I've been making a lot of progress on the Cruciator, and I'm just about finished...
With the torture subject finished, it was time to work on the base. In order to get the height correct, so the neck lined up with the skull in the Cruciator's hand, I glued two inverted 20mm bases together to create a little step.
I also made a separate head that could pin in place so I can use the diorama base as a stand-alone scenery piece.
To make the base, I glued "stones" cut from thick styrene card onto another piece of card. I also filled out some spaces with stones and skulls cut from the base of the Sigmarite Mausoleum's statue.
The bottom card was trimmed and shaped to the form of the flagstones.
I glued the torture subject and the sword in place, taking care that their parts lined up with the Cruciator's hand, and then sculpted stonework over the elevated bases.
I added some fine ballast in the cracks and recesses, and carved the cured putty to get a better stone shape.
When it came time to attach the model, I had been planning to simply pin him to the base, but I couldn't get both of the stones on his bottom to sit flat, and have him line up with the torture subject. I ended up sculpting a new flagstone over his little basing rock, and removed the rock from his other bit of robe.

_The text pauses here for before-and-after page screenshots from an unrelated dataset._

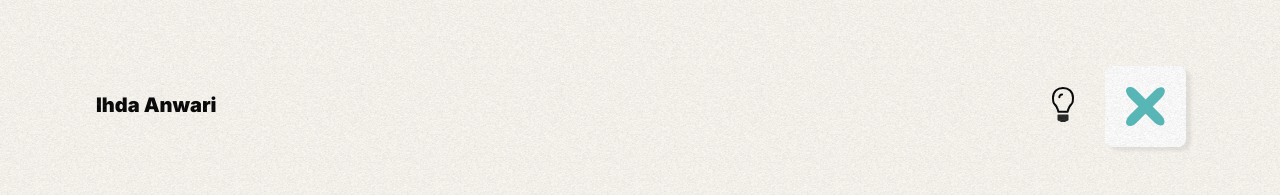
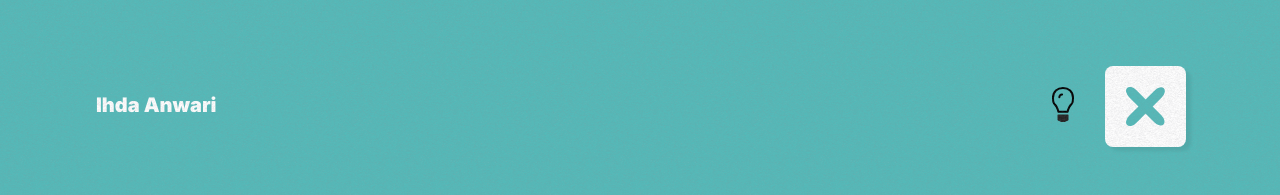
Before and after one commit to ihda06/astra-jingga, a Next.js app: page / in a window 1280 px wide. Both pictures are taken after a click on the element 1143 px from the left and 104 px from the top of the page. Shown: the top 195 px of the page. Built offline with nearby package versions, Linux system fonts and the light colour scheme.

Commit message:
menu container

```diff
--- a/src/commons/layouts/header/Header.jsx
+++ b/src/commons/layouts/header/Header.jsx
@@ -1,15 +1,83 @@
+"use client";
+
+import { motion } from "framer-motion";
 import MenuButton from "./menubutton/MenuButton";
 import DarkModeButton from "./themebutton/DarkModeButton";
+import useMenu from "@/context/menu";
 
 export default function Header({}) {
+  const isOpen = useMenu((state) => state.isOpen);
+  const menuContainer = {
+    initial: {
+      opacity: 0,
+    },
+    open: {
+      width: "100%",
+      height: "100%",
+      backgroundColor: "#54BAB9",
+      opacity: 1,
+      transition: {
+        duration: 0.5,
+        delay: 0.5,
+      },
+    },
+    close: {
+      width: "100%",
+      height: "100%",
+      backgroundColor: "#54BAB9",
+      opacity: 0,
+      transition: {
+        duration: 0.5,
+        delay: 0.5,
+      },
+    },
+  };
+
+  const logo = {
+    initial: {
+      y: -20,
+      opacity: 0,
+    },
+    animate: {
+      y: 0,
+      opacity: 1,
+      color:"black",
+      transition:{
+        duration:0.5
+      }
+    },
+    open: {
+      y: 0,
+      opacity: 1,
+      color: "white",
+      transition:{
+        duration:0.5
+      }
+    },
+  };
   return (
     <>
       <div className="flex justify-between items-center">
-        <div className="text-xl font-black">Ihda Anwari</div>
+        <motion.div
+          initial="initial"
+          animate={isOpen ? "open" : "animate"}
+          variants={logo}
+          className={"text-xl font-black"}
+        >
+          Ihda Anwari
+        </motion.div>
         <div className="flex items-center">
-          <div className="text-6xl"><DarkModeButton/></div>
           <div className="text-6xl">
-            <MenuButton/>
+            <DarkModeButton />
+          </div>
+          <div className={"text-6xl "}>
+            <motion.div
+              variants={menuContainer}
+              initial="initial"
+              animate={isOpen ? "open" : "close"}
+              className="fixed w-full h-full top-0 left-0 -z-[1]"
+            ></motion.div>
+            <MenuButton className="" />
           </div>
         </div>
       </div>
--- a/src/commons/layouts/header/menubutton/MenuButton.jsx
+++ b/src/commons/layouts/header/menubutton/MenuButton.jsx
@@ -5,7 +5,7 @@ import useIsMobile from "@/hooks/useIsMobile";
 import useMenu from "@/context/menu";
 import { motion } from "framer-motion";
 
-export default function MenuButton({}) {
+export default function MenuButton({className}) {
   const toggleMenu = useMenu((state) => state.toggleOpen);
   const isOpen = useMenu((state) => state.isOpen);
   const handleClickMenu = () => {
@@ -191,11 +191,11 @@ export default function MenuButton({}) {
   return (
     <motion.div
       initial="initial"
-      animate={isOpen ? "animate" : "active"}
-      whileHover={isOpen ? "hover" : "active"}
+      animate={!isOpen ? "animate" : "active"}
+      whileHover={!isOpen ? "hover" : "active"}
       onPan="active"
       variants={container}
-      className="lg:p-5 p-2 bg-white menu rounded-lg shadow-[5px_4px_3.35867px_0px_rgba(0,0,0,0.08)] lg:8px_7px_3.35867px_0px_rgba(0,0,0,0.08) active:shadow-none duration-100"
+      className={"lg:p-5 p-2 bg-white menu rounded-lg shadow-[5px_4px_3.35867px_0px_rgba(0,0,0,0.08)] lg:8px_7px_3.35867px_0px_rgba(0,0,0,0.08) cursor-pointer active:shadow-none duration-100 "+(className)}
       onClick={handleClickMenu}
     >
       <motion.svg
--- a/src/commons/layouts/index.jsx
+++ b/src/commons/layouts/index.jsx
@@ -1,3 +1,4 @@
+
 import Header from "./header/Header";
 import "./layout.css";
 
@@ -5,10 +6,12 @@ export default function Layouts({ children }) {
   return (
     <>
       <div className="flex flex-col px-12 py-14 lg:px-24 lg:py-16">
-        <header>
+        <header className="z-20">
           <Header />
         </header>
-        <main>{children}</main>
+        <main>
+          {children}
+        </main>
       </div>
       <div className="noise"></div>
     </>
--- a/src/context/menu.js
+++ b/src/context/menu.js
@@ -1,7 +1,7 @@
 import { create } from 'zustand'
 
 const useMenu = create((set) => ({
-  isOpen: true,
+  isOpen: false,
   toggleOpen: () => set((state) => ({ isOpen: !state.isOpen })),
 }))
 
--- a/src/modules/Home/components/Intro.jsx
+++ b/src/modules/Home/components/Intro.jsx
@@ -1,4 +1,6 @@
-import { motion } from "framer-motion";
+"use client";
+
+import { AnimatePresence, motion } from "framer-motion";
 import { Geologica } from "next/font/google";
 const geologica = Geologica({ subsets: ["latin"] });
 
@@ -9,6 +11,11 @@ export default function Intro({}) {
       opacity: 1,
       transition: { duration: 0.5, delayChildren: 0.3, staggerChildren: 0.2 },
     },
+    exit: {
+      opacity: 0,
+      scale: 0,
+      transition: { duration: 0.5 },
+    },
   };
 
   const children = {
@@ -17,11 +24,15 @@ export default function Intro({}) {
       y: 0,
       opacity: 1,
     },
+    exit: { y: -20, opacity: 0, scale: 2 },
   };
   return (
+    <>
+      <AnimatePresence>
         <motion.div
           initial="hidden"
           animate="visible"
+          exit="exit"
           variants={parent}
           className="flex flex-col gap-3 justify-center text-center lg:text-left"
         >
@@ -39,7 +50,9 @@ export default function Intro({}) {
               >
                 I&apos;M
               </h1>
-          <h1 className={`text-6xl font-black ${geologica.className}`}>IHDA</h1>
+              <h1 className={`text-6xl font-black ${geologica.className}`}>
+                IHDA
+              </h1>
             </motion.div>
             <motion.h1
               variants={children}
@@ -53,5 +66,7 @@ export default function Intro({}) {
             I&apos;m front end developer
           </motion.h2>
         </motion.div>
+      </AnimatePresence>
+    </>
   );
 }
```
Also changed, not shown: src/modules/Home/components/Home.jsx (+1 -2 lines). Lines whose indentation alone changed are shown as unchanged.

I cut away the first stone and sanded the "tail" of his robe smooth. For the remaining basing rock, I formed the putty around it and then pressed it onto the flagstones after greasing them with a little Chapstick. This allowed me to angle him exactly how I needed, and then let the model sit and cure. Once the putty had hardened, I carved it a bit into mostly square stones.
The Chapstick allowed me to get the putty off of the base without it sticking too badly. Before removing it, however, I drilled up from the bottom to mark the pin holes. (This shot already has the pins glued into the stone, but you get the idea.)
Before I glued the pins in, I added some putty to the model's normal 40mm base, and pressed the stone into it. I sculpted a few other paving stones and added the tombstone and a bit of fencing.
When everything had cured, I drilled the pin holes on the spots marked in the impression, and carved up the stones a bit. The model's basing stone fit perfectly!
Then, it was just a matter of adding some ballast, and the base was complete.
The Cruciator can now swap between his regular base and the diorama base where he's sucking the life out of his subject to imbue an artifact with magical energy.